Dr Andy Porter is a Reader in heamatology at the Department of Medicine at Imperial. His research ranges from the use of gene targeting to study basic problems in cell biology to the role of DNA repair proteins in gene targeting and DNA double-strand break repair.
Dr Jamshid Khorosad on genetics-based screening
Within the fourth year of my postdoctoral fellowship in the United States, I accepted the role of Head of the Molecular Genetics lab at Imperial Molecular Pathology Laboratories in Hammersmith Hospital. However I could not transfer the Special Fellowship grant that I had from the Leukaemia and Lymphoma Society to Imperial College London.
Having moved to the new position, I was still keen to continue the research into leukaemia that I had done during my postdoctoral training but I did not have the funds to start. I received generous funding from The Friends of Hammersmith Hospital, which helped me to start purchasing the reagents and tools I needed for my research. This project looked at the applications of a genetics-based screen to identify the activated signalling pathways essential for the survival of acute myeloid leukaemia (AML) cells.
In order to continue this project I required further funds, mainly for technical assistance. Fortunately, Leuka approved my funding application, which allowed me to recruit a passionate young researcher who is helping me with this work. We have been able to establish the first phase of this genetics-based screen, and perform the experiments for a few AML patients.
I greatly appreciate this fund as it helped to open a new line of leukaemia investigation at Imperial and made it possible for me to transfer the knowledge and skills that I developed during my fellowship training to Hammersmith Hospital, where I did my PhD and first learnt about leukaemia research.
Dr Jamshid Khorashad is a molecular biology consultant scientist and Head of the Molecular Genetics lab at Imperial Molecular Pathology Laboratories in Hammersmith Hospital.
Dr Mary Alikian on the treatment of leukaemia

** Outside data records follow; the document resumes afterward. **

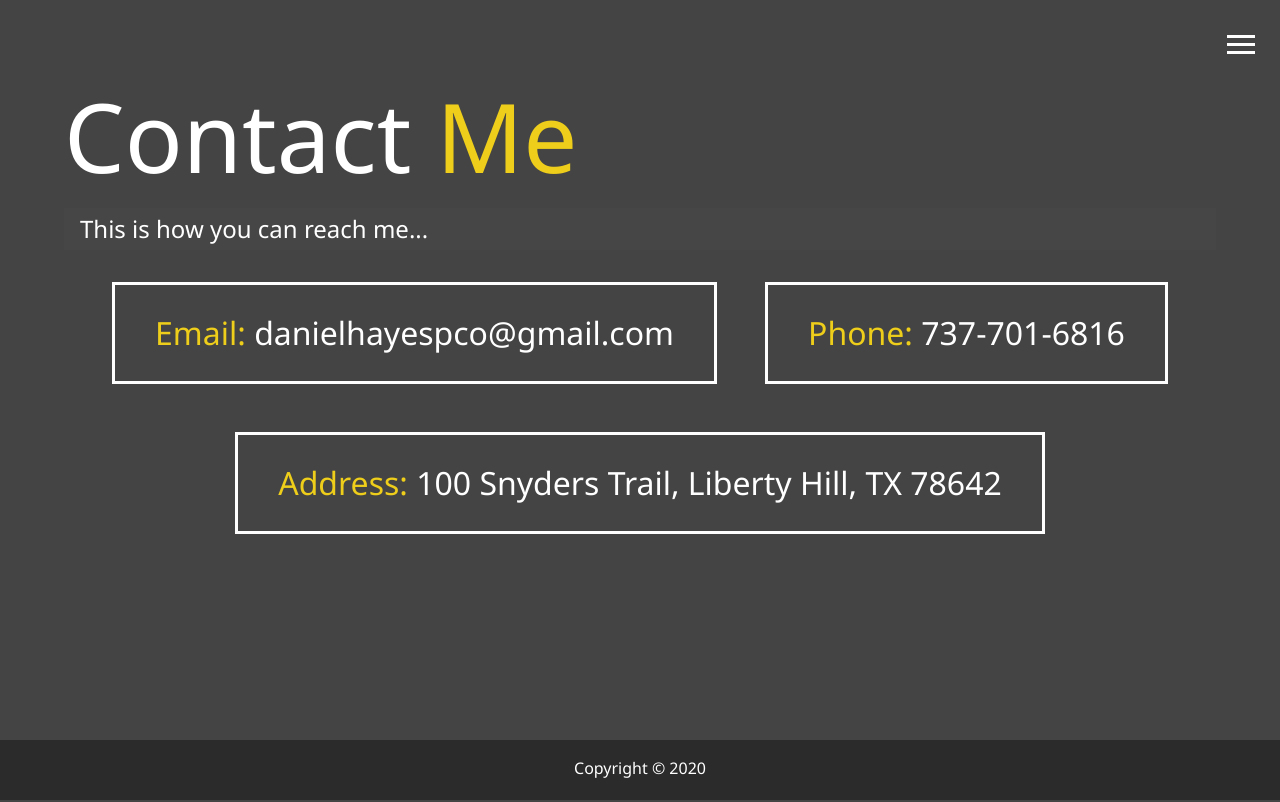
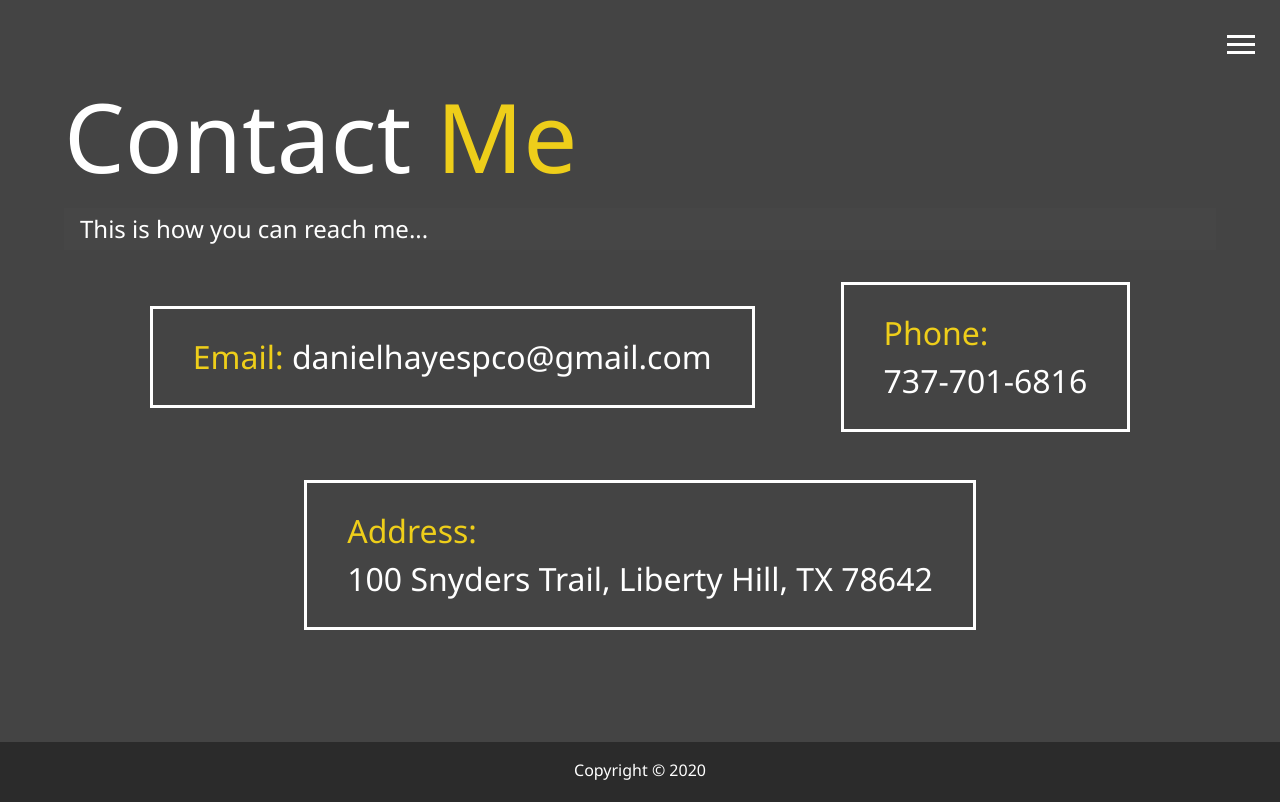
Before and after one commit to danielhayespco/responsivePortfolio, a plain HTML site: page contact.html in a window 1280 px wide. Drawn offline with Linux system fonts and the light colour scheme.

Commit message:
fixed formatting issues on Contact page

```diff
--- a/contact.html
+++ b/contact.html
@@ -57,10 +57,10 @@
                     href="mailto:danielhayespco@gmail.com">danielhayespco@gmail.com</a>
             </div>
             <div>
-                <span class="text-secondary">Phone:</span> <a href="tel:737-701-6816">737-701-6816</a>
+                <span class="text-secondary">Phone:</span><br> <a href="tel:737-701-6816">737-701-6816</a>
             </div>
             <div>
-                <span class="text-secondary">Address:</span> 100 Snyders Trail, Liberty Hill, TX 78642
+                <span class="text-secondary">Address:</span><br> 100 Snyders Trail, Liberty Hill, TX 78642
             </div>
         </div>
     </main>
```
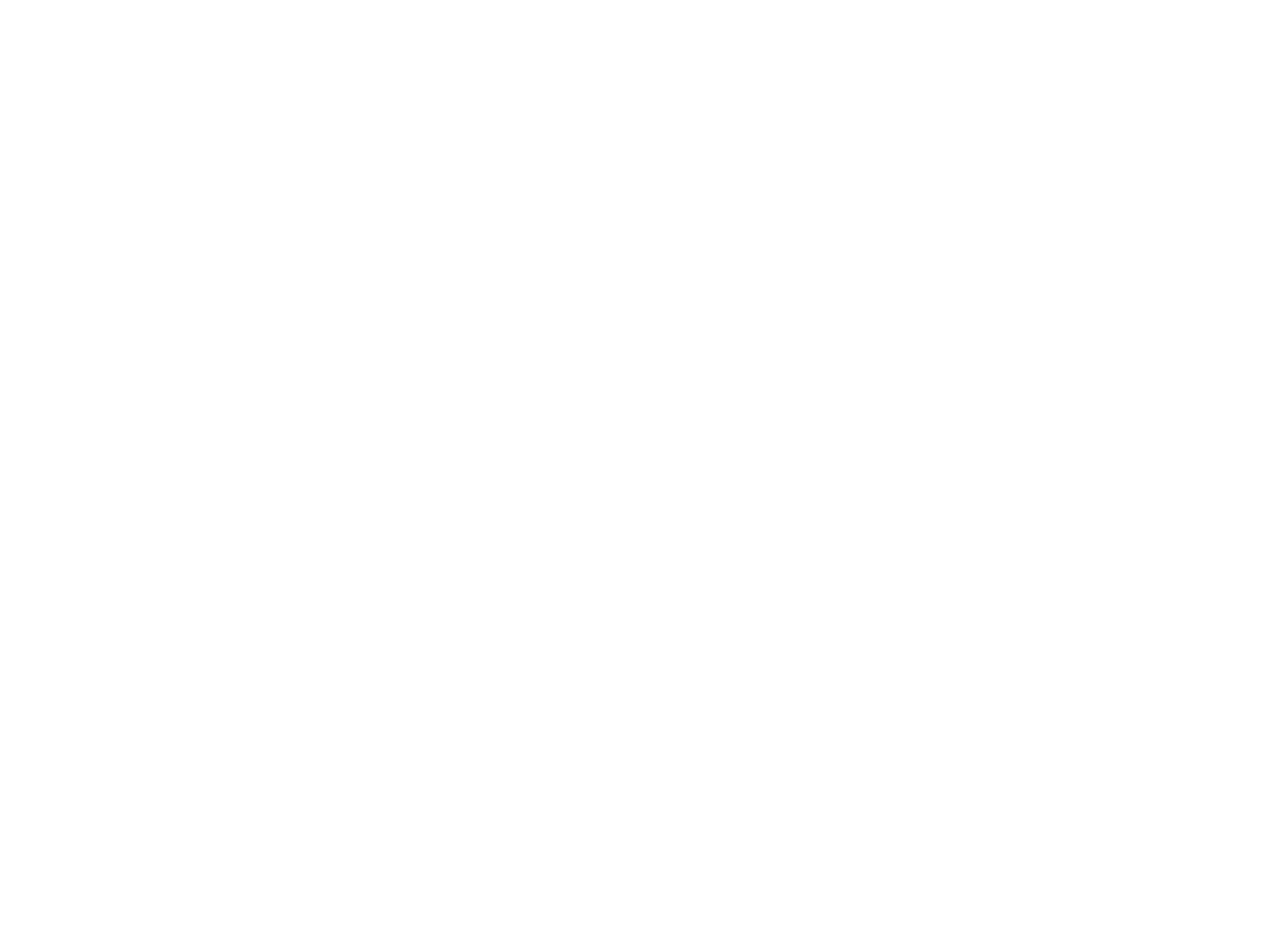
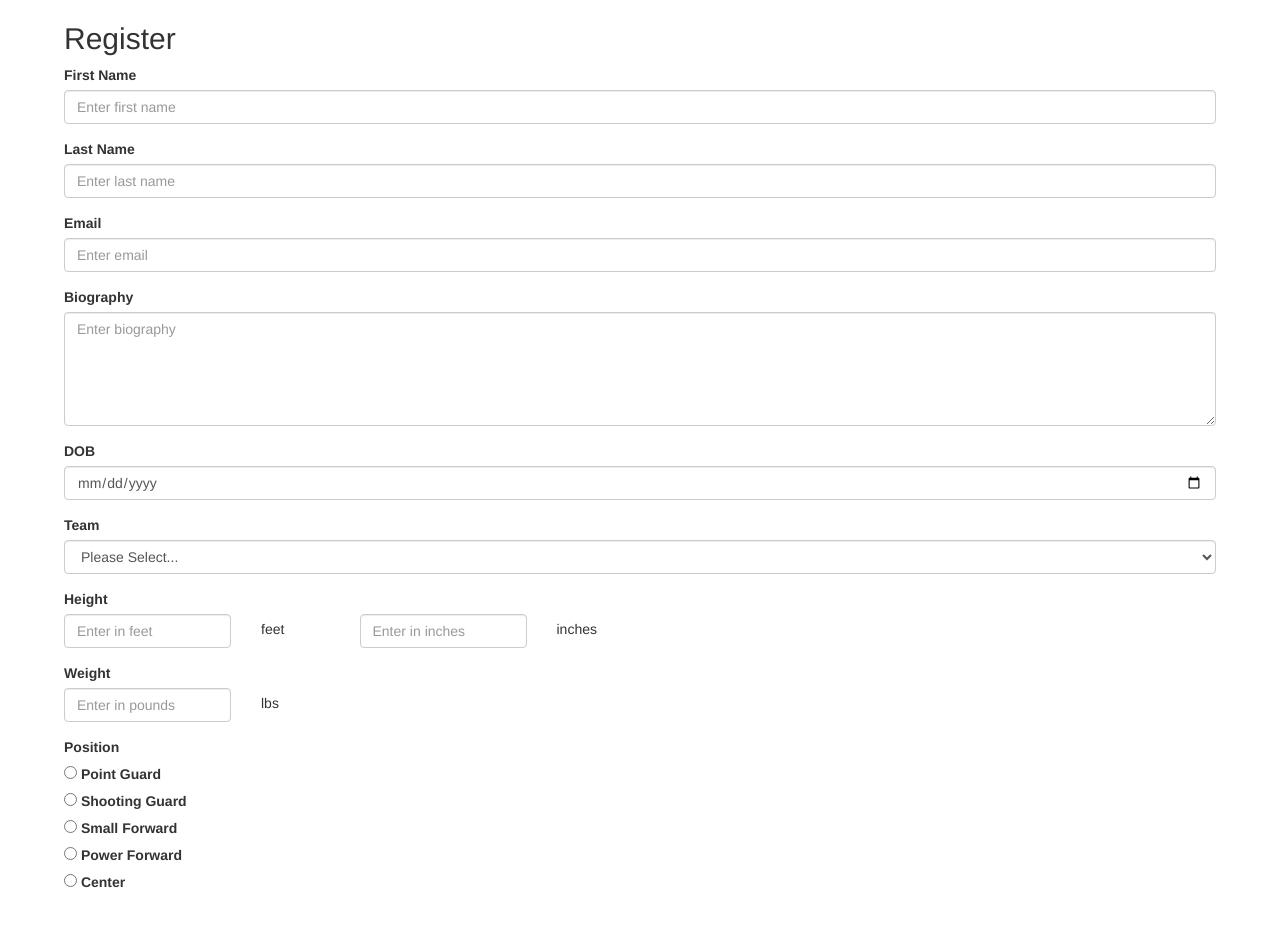
Before and after one commit to Tauqeer1/basketball-stats, an Angular app: page /register/player in a window 1280 px wide. Before the commit this address led to /. Shown: the part 140-1066 px from the top of the page. Before the commit the page ends 800 px from the top, so only its background shows below. Built offline with nearby package versions, Linux system fonts and the light colour scheme.

Commit message:
Add: Registration component added

```diff
--- a/src/app/main-navigation/main-navigation.component.html
+++ b/src/app/main-navigation/main-navigation.component.html
@@ -9,5 +9,11 @@
         <li class="nav-item">
             <a class="nav-link" routerLink="/teams">Teams</a>
         </li>
+        <li class="nav-item dropdown" >
+            <a class="nav-link dropdown-toggle" data-toggle="dropdown">Register</a>
+            <div class="dropdown-menu">
+                <a class="dropdown-item" routerLink="/register/player">Player</a>
+            </div>
+        </li>
     </ul>
 </nav>
--- a/src/app/players/players.module.ts
+++ b/src/app/players/players.module.ts
@@ -5,7 +5,7 @@
 
 import { PlayerListComponent } from './player-list/player-list.component';
 import { PlayersProfileComponent } from './players-profile/players-profile.component';
-
+import { RegistrationComponent } from './registration/registration.component';
 import { PlayersRoutingModule } from './players.routing';
 
 @NgModule({
@@ -17,7 +17,8 @@
     ],
     declarations: [
         PlayerListComponent,
-        PlayersProfileComponent
+        PlayersProfileComponent,
+        RegistrationComponent
     ]
 })
 
--- /dev/null
+++ b/src/app/players/registration/registration.component.css
@@ -0,0 +1,3 @@
+.height-label, .weight-label {
+    padding-top: 5px;
+}
--- /dev/null
+++ b/src/app/players/registration/registration.component.html
@@ -0,0 +1,97 @@
+<h2>{{title}}</h2>
+
+<form>
+    <div class="form-group">
+        <label for="firstName">First Name</label>
+        <input type="text" class="form-control" name="firstName" placeholder="Enter first name">
+    </div>
+    <div class="form-group">
+        <label for="lastName">Last Name</label>
+        <input type="text" class="form-control" name="lastName" placeholder="Enter last name">
+    </div>
+    <div class="form-group">
+        <label for="email">Email</label>
+        <input type="email" class="form-control" name="email" placeholder="Enter email">
+    </div>
+    <div class="form-group">
+        <label for="biography">Biography</label>
+        <textarea name="biography" class="form-control" rows="5" placeholder="Enter biography"></textarea>
+    </div>
+    <div class="form-group">
+        <label for="dob">DOB</label>
+        <input type="date" class="form-control" name="dob" placeholder="Enter DOB">
+    </div>
+    <div class="form-group">
+        <label for="teamId">Team</label>
+        <select name="teamId" id="teamId" class="form-control">
+            <option>Please Select...</option>
+            <option value="1">Atlanta Hawks</option>
+            <option value="2">Boston Celtics</option>
+            <option value="3">Charlotte Hornets</option>
+            <option value="4">Chicago Bulls</option>
+            <option value="5">Cleveland Cavaliers</option>
+
+        </select>
+    </div>
+    <div class="form-group">
+        <label for="heightInFeet">Height</label>
+        <div class="row">
+            <div class="col-xs-4 col-sm-2">
+                <input type="number" class="form-control" name="heightInFeet" placeholder="Enter in feet">
+            </div>
+            <div class="col-xs-1 height-label">
+                feet
+            </div>
+            <div class="col-xs-4 col-sm-2">
+                <input type="number" class="form-control" name="heightInInches" placeholder="Enter in inches">
+            </div>
+            <div class="col-xs-1 height-label">
+                inches
+            </div>
+        </div>
+    </div>
+    <div class="form-group">
+        <label for="heightInFeet">Weight</label>
+        <div class="row">
+            <div class="col-xs-4 col-sm-2">
+                <input type="number" class="form-control" name="weight" placeholder="Enter in pounds">
+            </div>
+            <div class="col-xs-1 weight-label">
+                lbs
+            </div>
+        </div>
+    </div>
+    <div class="form-group">
+        <label for="pointGuard">Position</label>
+        <div class="form-check-inline">
+            <label class="form-check-label">
+                <input type="radio" class="form-check-input" name="pointGuard" value="pointGuard">
+                Point Guard
+            </label>
+        </div>
+        <div class="form-check-inline">
+            <label class="form-check-label">
+                <input type="radio" class="form-check-input" name="shootingGuard" value="shootingGuard">
+                Shooting Guard
+            </label>
+        </div>
+        <div class="form-check-inline">
+            <label class="form-check-label">
+                <input type="radio" class="form-check-input" name="smallForward" value="smallForward">
+                Small Forward
+            </label>
+        </div>
+        <div class="form-check-inline">
+            <label class="form-check-label">
+                <input type="radio" class="form-check-input" name="powerForward" value="powerForward">
+                Power Forward
+            </label>
+        </div>
+        <div class="form-check-inline">
+            <label class="form-check-label">
+                <input type="radio" class="form-check-input" name="center" value="center">
+                Center
+            </label>
+        </div>
+    </div>
+</form>
--- /dev/null
+++ b/src/app/players/registration/registration.component.ts
@@ -0,0 +1,13 @@
+import { Component } from '@angular/core';
+
+
+@Component({
+    selector: 'registration',
+    templateUrl: './registration.component.html',
+    styleUrls: ['./registration.component.css']
+})
+
+export class RegistrationComponent {
+    title: string = 'Register';
+    constructor() {}
+}
```
Also changed, not shown: src/app/players/players.routing.ts (+4 -3 lines).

Out of the four main types of leukaemia, Chronic Myeloid Leukaemia (CML) is perhaps the only type from which affected individuals can be cured and return to live their normal life expectancies. This is thanks to the drug Imatinib, a targeted therapy which works by specifically eliminating the cancer-causing cells, without harming non-cancer causing cells. The survival rate of this therapy is more than 85%. Affected individuals are considered cured provided they continue taking the drug once a day indefinitely, and that the leukaemia-causing cells do not return.
As the relationship between the affected individual and the drug is daily and indefinite, they need to be regularly monitored for the occurrence of residual leukaemia-causing cells, which, if detected, would cause the disease to come back.
Our lab is dedicated to studying the reason why leukaemia-causing cells come back. We are also committed to utilising state-of-the-art methodologies that provide the most sensitive methods for monitoring these patients, and detecting the cancer causing cells as early as possible to direct adequate clinical intervention.
In this endeavour, the funding received from Leuka allowed us to acquire a vital piece of equipment, the RainDrop dPCR – the latest development in the field of molecular diagnostics. Using this equipment, scientists in our laboratory have been quantifying residual leukaemia-causing cells in blood samples collected from individuals enrolled in clinical trials. This way, we can test for the possibility of withdrawing the drug from the patients’ daily routine, provided they have no trace of detectable leukaemia-causing cells in their blood for a considerable period of time. The aim here is to establish a correlation between early detection of leukaemia-causing cells and the relapse of the affected individuals.
The ambition of these studies is to work towards improving the quality of life of affected individuals, in addition to reducing the economic burden on the NHS; which spends large sums of money to ensure the treatment is available for those who need it.
Mary Alikian is a research associate at the Molecular Pathology Laboratories in Imperial’s Department of Medicine.